# WHAT THE TASK REQUIRES
Please copy out the full listing that follows exactly; no picture belongs in the copy.

##########

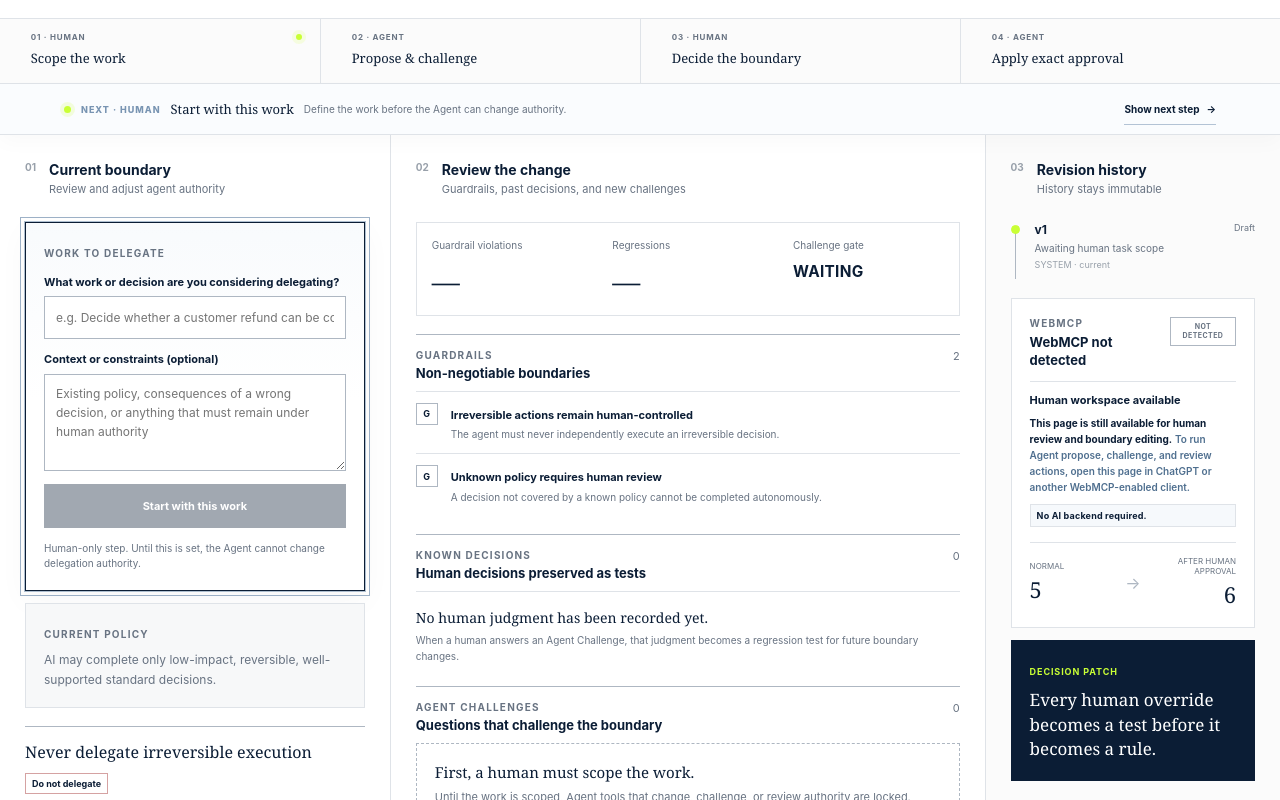
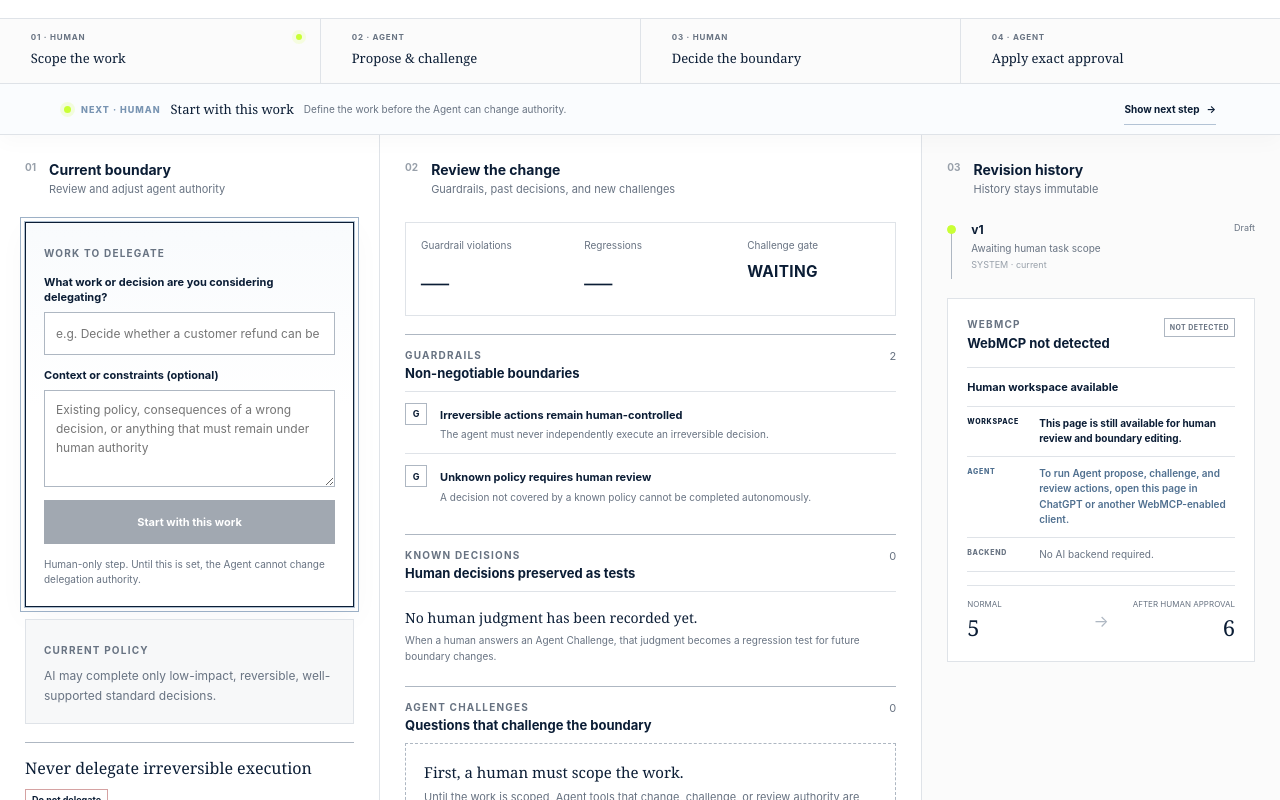
Before and after one commit to solidfdn/ai-delegation-boundary-webmcp, a React (Vite) app: page / in a window 1280 px wide. Shown: the part 360-1160 px from the top of the page. Built offline with nearby package versions, Linux system fonts and the light colour scheme.

Commit message:
Balance workspace composition and WebMCP ownership

```diff
--- a/src/DelegationApp.tsx
+++ b/src/DelegationApp.tsx
@@ -1955,19 +1955,37 @@ export default function DelegationApp() {
                     Agent actions available
                   </strong>
 
-                  <p className="adb-runtime-architecture">
-                    <span className="adb-runtime-backend">
+                  <div className="adb-runtime-map">
+                    <div className="adb-runtime-row adb-runtime-backend-row">
+                      <span>
+                        BACKEND
+                      </span>
+
+                      <p>
                         No AI backend.
-                    </span>{" "}
-
-                    <span className="adb-runtime-agent">
-                      Your WebMCP-compatible client supplies the Agent;
-                    </span>{" "}
-
-                    <span className="adb-runtime-authority">
-                      the web app owns the boundary, Guardrails, human judgments, approval, and applied state.
-                    </span>
                       </p>
+                    </div>
+
+                    <div className="adb-runtime-row adb-runtime-agent-row">
+                      <span>
+                        AGENT
+                      </span>
+
+                      <p>
+                        Your WebMCP-compatible client supplies the Agent.
+                      </p>
+                    </div>
+
+                    <div className="adb-runtime-row adb-runtime-authority-row">
+                      <span>
+                        AUTHORITY
+                      </span>
+
+                      <p>
+                        The web app owns the boundary, Guardrails, human judgments, approval, and applied state.
+                      </p>
+                    </div>
+                  </div>
                 </>
               ) : (
                 <>
@@ -1975,19 +1993,37 @@ export default function DelegationApp() {
                     Human workspace available
                   </strong>
 
-                  <p className="adb-runtime-architecture">
-                    <span className="adb-runtime-authority">
+                  <div className="adb-runtime-map">
+                    <div className="adb-runtime-row adb-runtime-authority-row">
+                      <span>
+                        WORKSPACE
+                      </span>
+
+                      <p>
                         This page is still available for human review and boundary editing.
-                    </span>{" "}
-
-                    <span className="adb-runtime-agent">
+                      </p>
+                    </div>
+
+                    <div className="adb-runtime-row adb-runtime-agent-row">
+                      <span>
+                        AGENT
+                      </span>
+
+                      <p>
                         To run Agent propose, challenge, and review actions, open this page in ChatGPT or another WebMCP-enabled client.
-                    </span>
                       </p>
-
-                  <small className="adb-runtime-backend-note">
+                    </div>
+
+                    <div className="adb-runtime-row adb-runtime-backend-row">
+                      <span>
+                        BACKEND
+                      </span>
+
+                      <p>
                         No AI backend required.
-                  </small>
+                      </p>
+                    </div>
+                  </div>
                 </>
               )}
             </div>
--- a/src/delegation-app.css
+++ b/src/delegation-app.css
@@ -2335,3 +2335,185 @@ select:focus-visible {
   font-weight: 700;
   letter-spacing: .02em;
 }
+/* ==========================================================
+   SOLIFAN WORKSPACE COMPOSITION V4
+   Deliberate whitespace + readable responsibility mapping.
+   ========================================================== */
+
+/*
+ * The right rail carries important Challenge judging context,
+ * so give it enough width to read without crowding.
+ *
+ * The central review area remains the largest working field.
+ */
+
+.adb-app .adb-workspace {
+  grid-template-columns:
+    minmax(290px, .93fr)
+    minmax(410px, 1.33fr)
+    minmax(285px, .88fr);
+}
+
+/* ==========================================================
+   WebMCP responsibility map
+   ========================================================== */
+
+.adb-app .adb-agent-card {
+  padding: 19px;
+}
+
+.adb-app .adb-runtime-copy {
+  margin-top: 14px;
+  padding-top: 12px;
+}
+
+.adb-app .adb-runtime-primary {
+  font-size: 12px;
+  line-height: 1.4;
+}
+
+.adb-app .adb-runtime-map {
+  margin-top: 10px;
+
+  border-top:
+    1px solid var(--line);
+}
+
+.adb-app .adb-runtime-row {
+  display: grid;
+  grid-template-columns:
+    62px minmax(0, 1fr);
+
+  gap: 10px;
+  align-items: start;
+
+  padding:
+    9px 0;
+
+  border-bottom:
+    1px solid var(--line);
+}
+
+.adb-app .adb-runtime-row > span {
+  padding-top: 1px;
+
+  font-size: 7px;
+  font-weight: 800;
+  line-height: 1.45;
+  letter-spacing: .10em;
+}
+
+.adb-app .adb-runtime-row > p {
+  margin: 0;
+
+  font-size: 10px;
+  line-height: 1.55;
+}
+
+/* Infrastructure is deliberately neutral. */
+
+.adb-app .adb-runtime-backend-row > span,
+.adb-app .adb-runtime-backend-row > p {
+  color: var(--muted);
+}
+
+/* The Agent comes from outside the web app. */
+
+.adb-app .adb-runtime-agent-row > span,
+.adb-app .adb-runtime-agent-row > p {
+  color: var(--agent-blue);
+}
+
+.adb-app .adb-runtime-agent-row > p {
+  font-weight: 600;
+}
+
+/* Authority stays inside the controlled web state. */
+
+.adb-app .adb-runtime-authority-row > span,
+.adb-app .adb-runtime-authority-row > p {
+  color: var(--ink);
+}
+
+.adb-app .adb-runtime-authority-row > p {
+  font-weight: 700;
+}
+
+/*
+ * Keep 5 -> 6 visually separate from the architecture map:
+ * first understand ownership, then see capability change.
+ */
+
+.adb-app .adb-capability {
+  margin-top: 13px;
+  padding-top: 13px;
+}
+
+/* ==========================================================
+   Desktop composition
+   ========================================================== */
+
+@media (min-width: 901px) {
+
+  /*
+   * Columns intentionally share the same baseline.
+   * Empty room remains available for future Challenges and
+   * Revision history instead of being filled with decoration.
+   */
+
+  .adb-app .adb-review-column,
+  .adb-app .adb-history-column {
+    display: flex;
+    flex-direction: column;
+  }
+
+  /*
+   * Review/approval is the final action of the central column.
+   * Anchor it to the baseline so the column feels complete even
+   * before Challenges have accumulated.
+   */
+
+  .adb-app
+  .adb-review-column
+  .adb-decision-controls {
+    margin-top: auto;
+
+    padding-top: 30px;
+  }
+
+  /*
+   * Decision Patch acts as the philosophical closing point
+   * of the right rail. The operational WebMCP card remains
+   * near the history where judges can see it immediately.
+   */
+
+  .adb-app
+  .adb-history-column
+  .adb-principle {
+    margin-top: auto;
+  }
+}
+
+/* ==========================================================
+   Narrow desktop safeguard
+   ========================================================== */
+
+@media (
+  min-width: 901px
+) and (
+  max-width: 1080px
+) {
+  .adb-app .adb-workspace {
+    grid-template-columns:
+      minmax(280px, .92fr)
+      minmax(390px, 1.28fr)
+      minmax(275px, .86fr);
+  }
+
+  .adb-app .adb-runtime-row {
+    grid-template-columns:
+      56px minmax(0, 1fr);
+
+    gap: 8px;
+  }
+}
```
Lines whose indentation alone changed are shown as unchanged.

##########

# PROBLEM SOLUTION
Before and after one commit to solidfdn/ai-delegation-boundary-webmcp, a React (Vite) app: page / in a window 1280 px wide. Shown: the part 360-1160 px from the top of the page. Built offline with nearby package versions, Linux system fonts and the light colour scheme.

Commit message:
Balance workspace composition and WebMCP ownership

```diff
--- a/src/DelegationApp.tsx
+++ b/src/DelegationApp.tsx
@@ -1955,19 +1955,37 @@ export default function DelegationApp() {
                     Agent actions available
                   </strong>
 
-                  <p className="adb-runtime-architecture">
-                    <span className="adb-runtime-backend">
+                  <div className="adb-runtime-map">
+                    <div className="adb-runtime-row adb-runtime-backend-row">
+                      <span>
+                        BACKEND
+                      </span>
+
+                      <p>
                         No AI backend.
-                    </span>{" "}
-
-                    <span className="adb-runtime-agent">
-                      Your WebMCP-compatible client supplies the Agent;
-                    </span>{" "}
-
-                    <span className="adb-runtime-authority">
-                      the web app owns the boundary, Guardrails, human judgments, approval, and applied state.
-                    </span>
                       </p>
+                    </div>
+
+                    <div className="adb-runtime-row adb-runtime-agent-row">
+                      <span>
+                        AGENT
+                      </span>
+
+                      <p>
+                        Your WebMCP-compatible client supplies the Agent.
+                      </p>
+                    </div>
+
+                    <div className="adb-runtime-row adb-runtime-authority-row">
+                      <span>
+                        AUTHORITY
+                      </span>
+
+                      <p>
+                        The web app owns the boundary, Guardrails, human judgments, approval, and applied state.
+                      </p>
+                    </div>
+                  </div>
                 </>
               ) : (
                 <>
@@ -1975,19 +1993,37 @@ export default function DelegationApp() {
                     Human workspace available
                   </strong>
 
-                  <p className="adb-runtime-architecture">
-                    <span className="adb-runtime-authority">
+                  <div className="adb-runtime-map">
+                    <div className="adb-runtime-row adb-runtime-authority-row">
+                      <span>
+                        WORKSPACE
+                      </span>
+
+                      <p>
                         This page is still available for human review and boundary editing.
-                    </span>{" "}
-
-                    <span className="adb-runtime-agent">
+                      </p>
+                    </div>
+
+                    <div className="adb-runtime-row adb-runtime-agent-row">
+                      <span>
+                        AGENT
+                      </span>
+
+                      <p>
                         To run Agent propose, challenge, and review actions, open this page in ChatGPT or another WebMCP-enabled client.
-                    </span>
                       </p>
-
-                  <small className="adb-runtime-backend-note">
+                    </div>
+
+                    <div className="adb-runtime-row adb-runtime-backend-row">
+                      <span>
+                        BACKEND
+                      </span>
+
+                      <p>
                         No AI backend required.
-                  </small>
+                      </p>
+                    </div>
+                  </div>
                 </>
               )}
             </div>
--- a/src/delegation-app.css
+++ b/src/delegation-app.css
@@ -2335,3 +2335,185 @@ select:focus-visible {
   font-weight: 700;
   letter-spacing: .02em;
 }
+/* ==========================================================
+   SOLIFAN WORKSPACE COMPOSITION V4
+   Deliberate whitespace + readable responsibility mapping.
+   ========================================================== */
+
+/*
+ * The right rail carries important Challenge judging context,
+ * so give it enough width to read without crowding.
+ *
+ * The central review area remains the largest working field.
+ */
+
+.adb-app .adb-workspace {
+  grid-template-columns:
+    minmax(290px, .93fr)
+    minmax(410px, 1.33fr)
+    minmax(285px, .88fr);
+}
+
+/* ==========================================================
+   WebMCP responsibility map
+   ========================================================== */
+
+.adb-app .adb-agent-card {
+  padding: 19px;
+}
+
+.adb-app .adb-runtime-copy {
+  margin-top: 14px;
+  padding-top: 12px;
+}
+
+.adb-app .adb-runtime-primary {
+  font-size: 12px;
+  line-height: 1.4;
+}
+
+.adb-app .adb-runtime-map {
+  margin-top: 10px;
+
+  border-top:
+    1px solid var(--line);
+}
+
+.adb-app .adb-runtime-row {
+  display: grid;
+  grid-template-columns:
+    62px minmax(0, 1fr);
+
+  gap: 10px;
+  align-items: start;
+
+  padding:
+    9px 0;
+
+  border-bottom:
+    1px solid var(--line);
+}
+
+.adb-app .adb-runtime-row > span {
+  padding-top: 1px;
+
+  font-size: 7px;
+  font-weight: 800;
+  line-height: 1.45;
+  letter-spacing: .10em;
+}
+
+.adb-app .adb-runtime-row > p {
+  margin: 0;
+
+  font-size: 10px;
+  line-height: 1.55;
+}
+
+/* Infrastructure is deliberately neutral. */
+
+.adb-app .adb-runtime-backend-row > span,
+.adb-app .adb-runtime-backend-row > p {
+  color: var(--muted);
+}
+
+/* The Agent comes from outside the web app. */
+
+.adb-app .adb-runtime-agent-row > span,
+.adb-app .adb-runtime-agent-row > p {
+  color: var(--agent-blue);
+}
+
+.adb-app .adb-runtime-agent-row > p {
+  font-weight: 600;
+}
+
+/* Authority stays inside the controlled web state. */
+
+.adb-app .adb-runtime-authority-row > span,
+.adb-app .adb-runtime-authority-row > p {
+  color: var(--ink);
+}
+
+.adb-app .adb-runtime-authority-row > p {
+  font-weight: 700;
+}
+
+/*
+ * Keep 5 -> 6 visually separate from the architecture map:
+ * first understand ownership, then see capability change.
+ */
+
+.adb-app .adb-capability {
+  margin-top: 13px;
+  padding-top: 13px;
+}
+
+/* ==========================================================
+   Desktop composition
+   ========================================================== */
+
+@media (min-width: 901px) {
+
+  /*
+   * Columns intentionally share the same baseline.
+   * Empty room remains available for future Challenges and
+   * Revision history instead of being filled with decoration.
+   */
+
+  .adb-app .adb-review-column,
+  .adb-app .adb-history-column {
+    display: flex;
+    flex-direction: column;
+  }
+
+  /*
+   * Review/approval is the final action of the central column.
+   * Anchor it to the baseline so the column feels complete even
+   * before Challenges have accumulated.
+   */
+
+  .adb-app
+  .adb-review-column
+  .adb-decision-controls {
+    margin-top: auto;
+
+    padding-top: 30px;
+  }
+
+  /*
+   * Decision Patch acts as the philosophical closing point
+   * of the right rail. The operational WebMCP card remains
+   * near the history where judges can see it immediately.
+   */
+
+  .adb-app
+  .adb-history-column
+  .adb-principle {
+    margin-top: auto;
+  }
+}
+
+/* ==========================================================
+   Narrow desktop safeguard
+   ========================================================== */
+
+@media (
+  min-width: 901px
+) and (
+  max-width: 1080px
+) {
+  .adb-app .adb-workspace {
+    grid-template-columns:
+      minmax(280px, .92fr)
+      minmax(390px, 1.28fr)
+      minmax(275px, .86fr);
+  }
+
+  .adb-app .adb-runtime-row {
+    grid-template-columns:
+      56px minmax(0, 1fr);
+
+    gap: 8px;
+  }
+}
```
Lines whose indentation alone changed are shown as unchanged.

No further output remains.